__Work to complete__. The lines to reproduce run from the one containing "Document responsive deconvolution controls" through the end of the records below. Reproduce them exactly and add nothing.

__Provided data__.

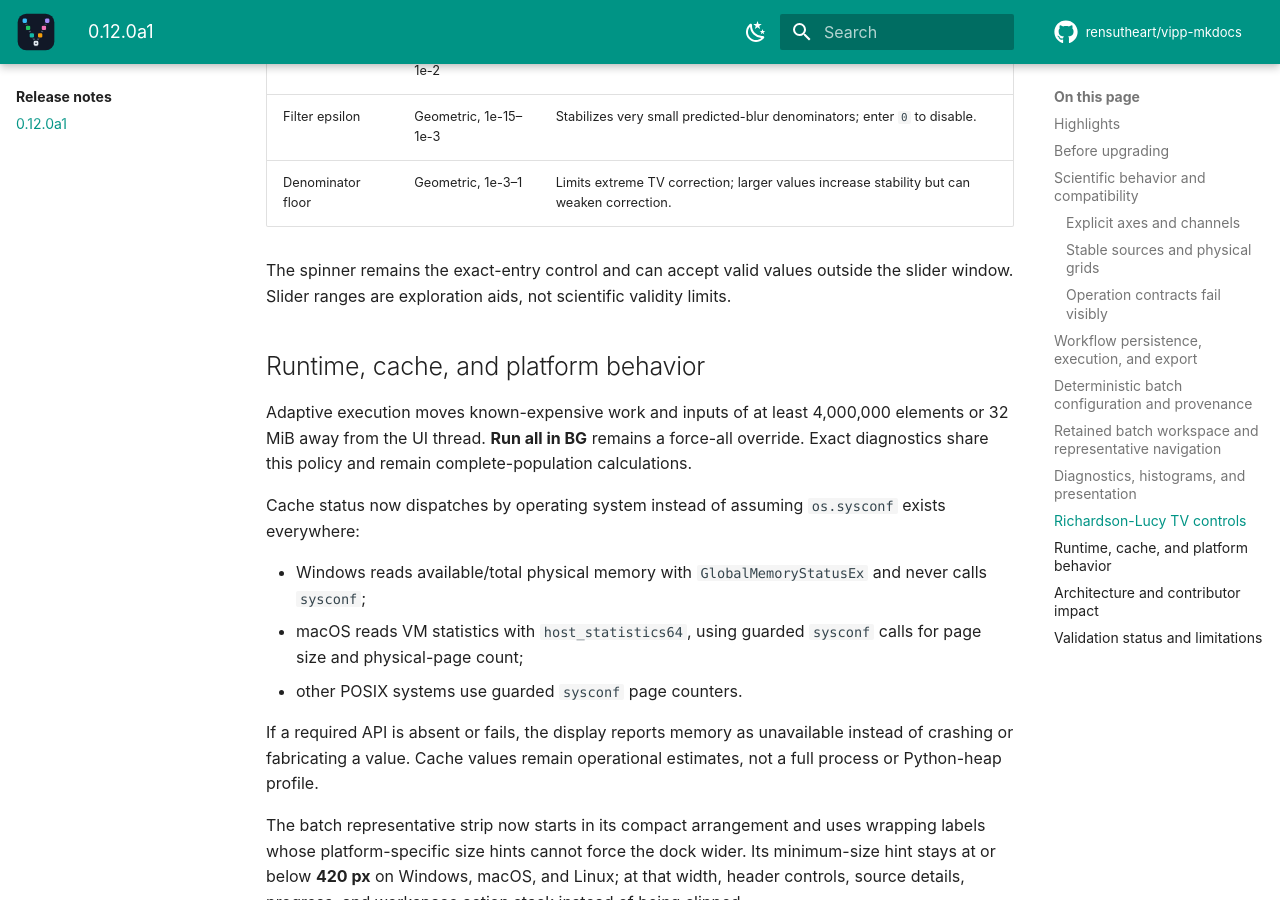
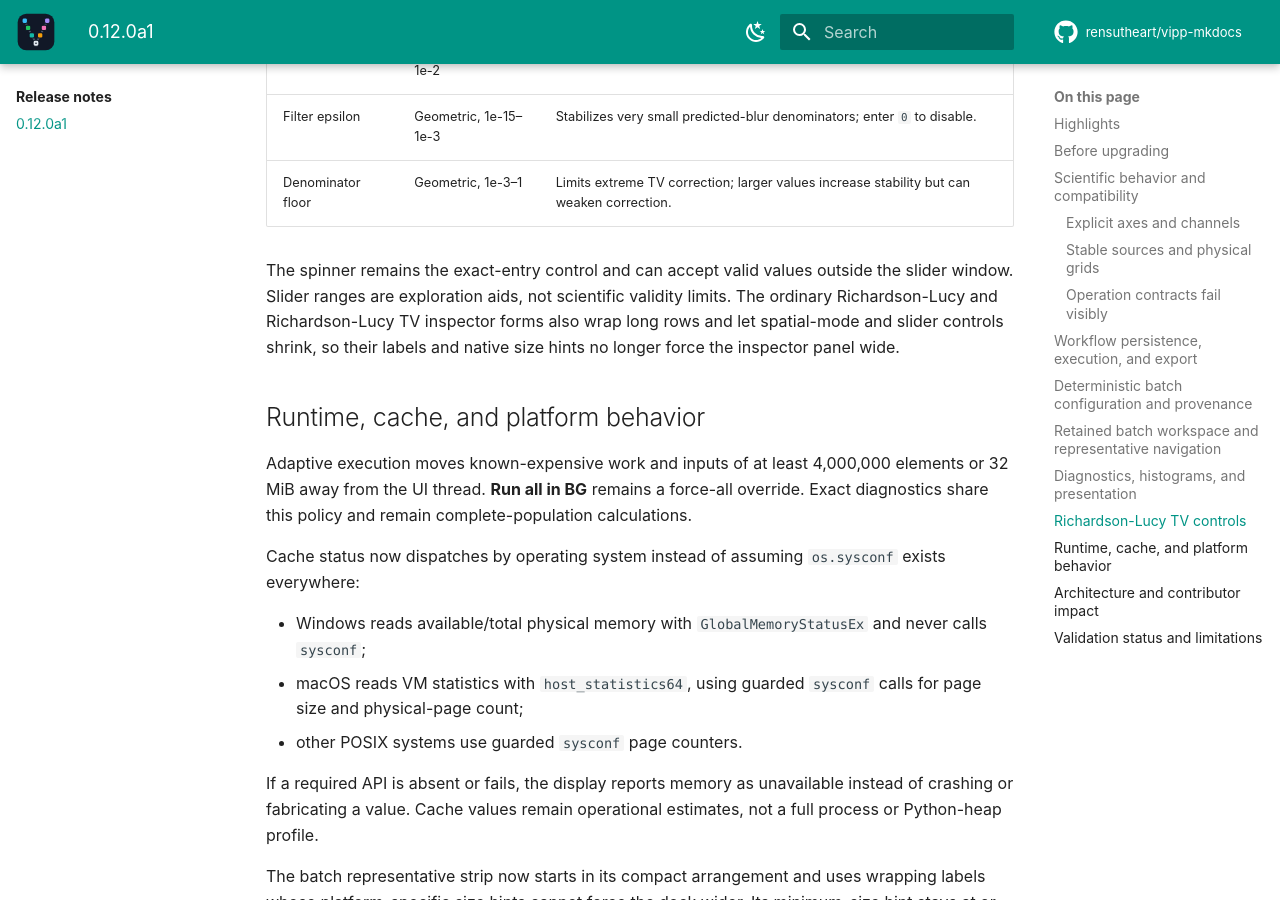
Before and after one commit to rensutheart/vipp-mkdocs, an MkDocs documentation site: the page built from docs/releases/0.12.0a1.md, in a window 1280 px wide and 900 px high, scrolled down 5884 px. Built offline with MkDocs 1.6.1 and Material for MkDocs 9.7.7, drawn with Linux system fonts in a browser that asks for light colours; plug-ins that fetch from the network failed and are left out; comment, search, counter and statistics services are not loaded; the version menu is left out.

Commit message:
Document responsive deconvolution controls

```diff
--- a/docs/releases/0.12.0a1.md
+++ b/docs/releases/0.12.0a1.md
@@ -246,7 +246,9 @@ the spinner's accepted values:
 
 The spinner remains the exact-entry control and can accept valid values outside
 the slider window. Slider ranges are exploration aids, not scientific validity
-limits.
+limits. The ordinary Richardson-Lucy and Richardson-Lucy TV inspector forms
+also wrap long rows and let spatial-mode and slider controls shrink, so their
+labels and native size hints no longer force the inspector panel wide.
 
 ## Runtime, cache, and platform behavior
 
```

__Result for this task__.
Document responsive deconvolution controls

```diff
--- a/docs/releases/0.12.0a1.md
+++ b/docs/releases/0.12.0a1.md
@@ -246,7 +246,9 @@ the spinner's accepted values:
 
 The spinner remains the exact-entry control and can accept valid values outside
 the slider window. Slider ranges are exploration aids, not scientific validity
-limits.
+limits. The ordinary Richardson-Lucy and Richardson-Lucy TV inspector forms
+also wrap long rows and let spatial-mode and slider controls shrink, so their
+labels and native size hints no longer force the inspector panel wide.
 
 ## Runtime, cache, and platform behavior
 
```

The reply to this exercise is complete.